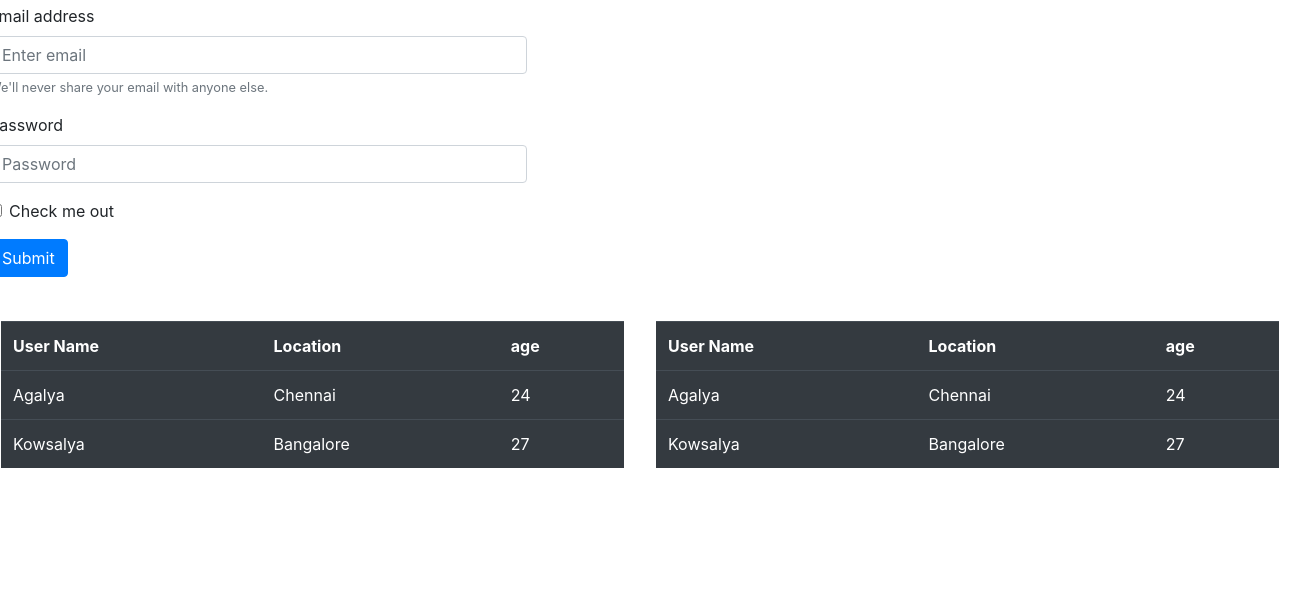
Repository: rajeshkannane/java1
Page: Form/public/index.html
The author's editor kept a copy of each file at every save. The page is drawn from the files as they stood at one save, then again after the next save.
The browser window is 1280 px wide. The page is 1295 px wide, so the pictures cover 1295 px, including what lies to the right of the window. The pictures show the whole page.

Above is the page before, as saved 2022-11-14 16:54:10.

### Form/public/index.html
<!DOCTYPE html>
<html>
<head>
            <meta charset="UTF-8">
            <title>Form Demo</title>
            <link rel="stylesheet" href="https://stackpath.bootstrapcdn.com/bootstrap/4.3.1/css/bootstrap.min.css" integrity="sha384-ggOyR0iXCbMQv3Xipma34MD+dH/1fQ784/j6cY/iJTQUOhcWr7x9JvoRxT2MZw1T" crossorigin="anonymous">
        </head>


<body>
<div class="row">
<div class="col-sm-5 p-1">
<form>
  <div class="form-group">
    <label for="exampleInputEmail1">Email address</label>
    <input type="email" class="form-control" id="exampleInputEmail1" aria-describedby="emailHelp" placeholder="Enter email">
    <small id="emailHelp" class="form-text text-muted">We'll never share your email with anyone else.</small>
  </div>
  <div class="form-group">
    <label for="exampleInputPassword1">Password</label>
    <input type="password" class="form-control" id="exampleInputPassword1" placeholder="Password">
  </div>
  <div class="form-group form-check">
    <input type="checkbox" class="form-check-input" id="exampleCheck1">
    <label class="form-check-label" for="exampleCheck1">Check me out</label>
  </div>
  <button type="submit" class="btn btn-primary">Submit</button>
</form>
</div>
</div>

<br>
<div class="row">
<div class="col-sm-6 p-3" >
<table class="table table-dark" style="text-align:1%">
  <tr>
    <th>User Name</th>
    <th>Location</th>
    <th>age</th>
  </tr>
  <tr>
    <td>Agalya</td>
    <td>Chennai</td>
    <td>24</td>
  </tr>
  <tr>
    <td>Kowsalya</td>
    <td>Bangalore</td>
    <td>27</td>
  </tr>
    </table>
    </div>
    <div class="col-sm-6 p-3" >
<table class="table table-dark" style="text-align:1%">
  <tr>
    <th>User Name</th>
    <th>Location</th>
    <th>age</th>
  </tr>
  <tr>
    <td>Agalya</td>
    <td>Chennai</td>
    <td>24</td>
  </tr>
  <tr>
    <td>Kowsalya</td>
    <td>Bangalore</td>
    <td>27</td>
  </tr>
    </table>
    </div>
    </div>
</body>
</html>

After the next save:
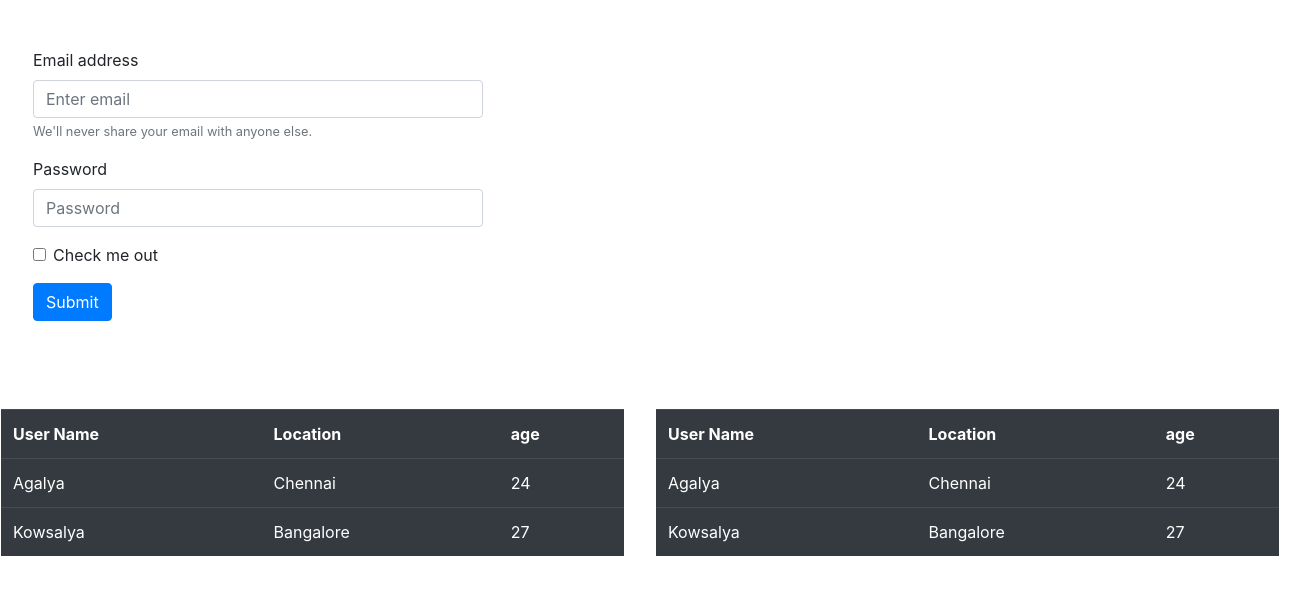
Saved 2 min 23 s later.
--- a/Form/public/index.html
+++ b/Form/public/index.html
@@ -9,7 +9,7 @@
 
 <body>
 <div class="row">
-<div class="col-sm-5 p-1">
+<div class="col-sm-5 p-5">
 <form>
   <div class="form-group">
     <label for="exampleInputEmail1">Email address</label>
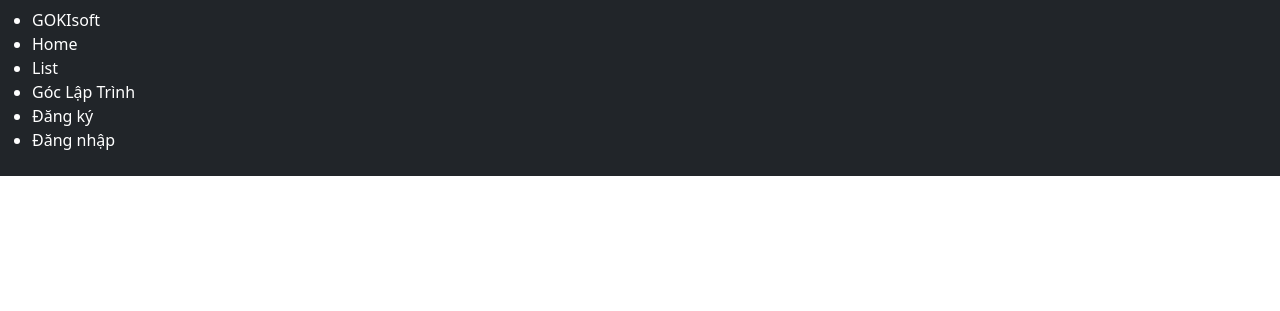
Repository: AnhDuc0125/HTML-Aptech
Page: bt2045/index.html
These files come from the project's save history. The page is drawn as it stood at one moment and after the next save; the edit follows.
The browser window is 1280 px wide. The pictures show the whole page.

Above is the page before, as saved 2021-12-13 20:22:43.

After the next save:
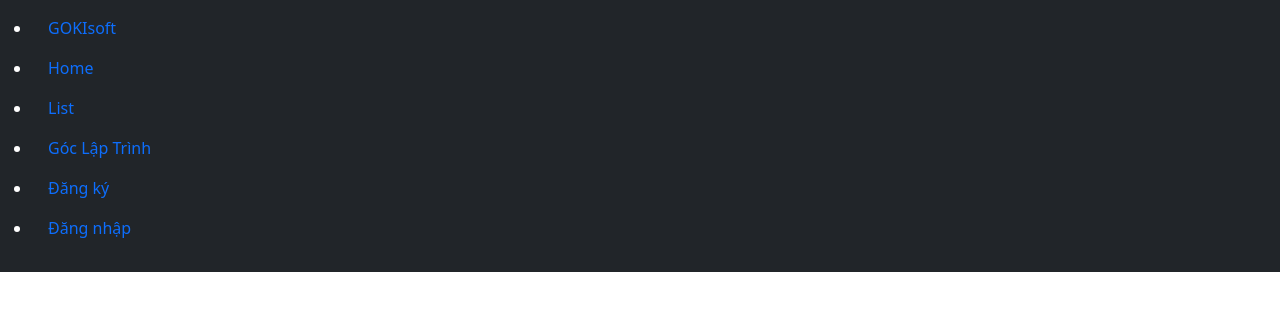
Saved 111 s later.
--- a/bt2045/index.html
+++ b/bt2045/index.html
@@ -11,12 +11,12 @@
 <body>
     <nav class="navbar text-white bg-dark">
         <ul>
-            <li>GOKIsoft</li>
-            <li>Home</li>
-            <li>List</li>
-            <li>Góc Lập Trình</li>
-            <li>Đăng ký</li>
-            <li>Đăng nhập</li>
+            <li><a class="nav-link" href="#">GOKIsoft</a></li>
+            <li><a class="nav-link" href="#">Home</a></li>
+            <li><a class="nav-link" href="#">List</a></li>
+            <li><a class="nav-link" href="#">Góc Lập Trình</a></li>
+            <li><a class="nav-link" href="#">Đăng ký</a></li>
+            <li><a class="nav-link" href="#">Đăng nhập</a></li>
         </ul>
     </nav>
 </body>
+ + + + +
**ABOUT THIS EXERCISE:** Your output should be the full set of entries above, restated word for word and free of pictures.

**RESPONSE FOR THIS EXERCISE:**
Repository: rajeshkannane/java1
Page: Form/public/index.html
The author's editor kept a copy of each file at every save. The page is drawn from the files as they stood at one save, then again after the next save.
The browser window is 1280 px wide. The page is 1295 px wide, so the pictures cover 1295 px, including what lies to the right of the window. The pictures show the whole page.

Above is the page before, as saved 2022-11-14 16:54:10.

### Form/public/index.html
<!DOCTYPE html>
<html>
<head>
            <meta charset="UTF-8">
            <title>Form Demo</title>
            <link rel="stylesheet" href="https://stackpath.bootstrapcdn.com/bootstrap/4.3.1/css/bootstrap.min.css" integrity="sha384-ggOyR0iXCbMQv3Xipma34MD+dH/1fQ784/j6cY/iJTQUOhcWr7x9JvoRxT2MZw1T" crossorigin="anonymous">
        </head>


<body>
<div class="row">
<div class="col-sm-5 p-1">
<form>
  <div class="form-group">
    <label for="exampleInputEmail1">Email address</label>
    <input type="email" class="form-control" id="exampleInputEmail1" aria-describedby="emailHelp" placeholder="Enter email">
    <small id="emailHelp" class="form-text text-muted">We'll never share your email with anyone else.</small>
  </div>
  <div class="form-group">
    <label for="exampleInputPassword1">Password</label>
    <input type="password" class="form-control" id="exampleInputPassword1" placeholder="Password">
  </div>
  <div class="form-group form-check">
    <input type="checkbox" class="form-check-input" id="exampleCheck1">
    <label class="form-check-label" for="exampleCheck1">Check me out</label>
  </div>
  <button type="submit" class="btn btn-primary">Submit</button>
</form>
</div>
</div>

<br>
<div class="row">
<div class="col-sm-6 p-3" >
<table class="table table-dark" style="text-align:1%">
  <tr>
    <th>User Name</th>
    <th>Location</th>
    <th>age</th>
  </tr>
  <tr>
    <td>Agalya</td>
    <td>Chennai</td>
    <td>24</td>
  </tr>
  <tr>
    <td>Kowsalya</td>
    <td>Bangalore</td>
    <td>27</td>
  </tr>
    </table>
    </div>
    <div class="col-sm-6 p-3" >
<table class="table table-dark" style="text-align:1%">
  <tr>
    <th>User Name</th>
    <th>Location</th>
    <th>age</th>
  </tr>
  <tr>
    <td>Agalya</td>
    <td>Chennai</td>
    <td>24</td>
  </tr>
  <tr>
    <td>Kowsalya</td>
    <td>Bangalore</td>
    <td>27</td>
  </tr>
    </table>
    </div>
    </div>
</body>
</html>

After the next save:
Saved 2 min 23 s later.
--- a/Form/public/index.html
+++ b/Form/public/index.html
@@ -9,7 +9,7 @@
 
 <body>
 <div class="row">
-<div class="col-sm-5 p-1">
+<div class="col-sm-5 p-5">
 <form>
   <div class="form-group">
     <label for="exampleInputEmail1">Email address</label>
Repository: AnhDuc0125/HTML-Aptech
Page: bt2045/index.html
These files come from the project's save history. The page is drawn as it stood at one moment and after the next save; the edit follows.
The browser window is 1280 px wide. The pictures show the whole page.

Above is the page before, as saved 2021-12-13 20:22:43.

After the next save:
Saved 111 s later.
--- a/bt2045/index.html
+++ b/bt2045/index.html
@@ -11,12 +11,12 @@
 <body>
     <nav class="navbar text-white bg-dark">
         <ul>
-            <li>GOKIsoft</li>
-            <li>Home</li>
-            <li>List</li>
-            <li>Góc Lập Trình</li>
-            <li>Đăng ký</li>
-            <li>Đăng nhập</li>
+            <li><a class="nav-link" href="#">GOKIsoft</a></li>
+            <li><a class="nav-link" href="#">Home</a></li>
+            <li><a class="nav-link" href="#">List</a></li>
+            <li><a class="nav-link" href="#">Góc Lập Trình</a></li>
+            <li><a class="nav-link" href="#">Đăng ký</a></li>
+            <li><a class="nav-link" href="#">Đăng nhập</a></li>
         </ul>
     </nav>
 </body>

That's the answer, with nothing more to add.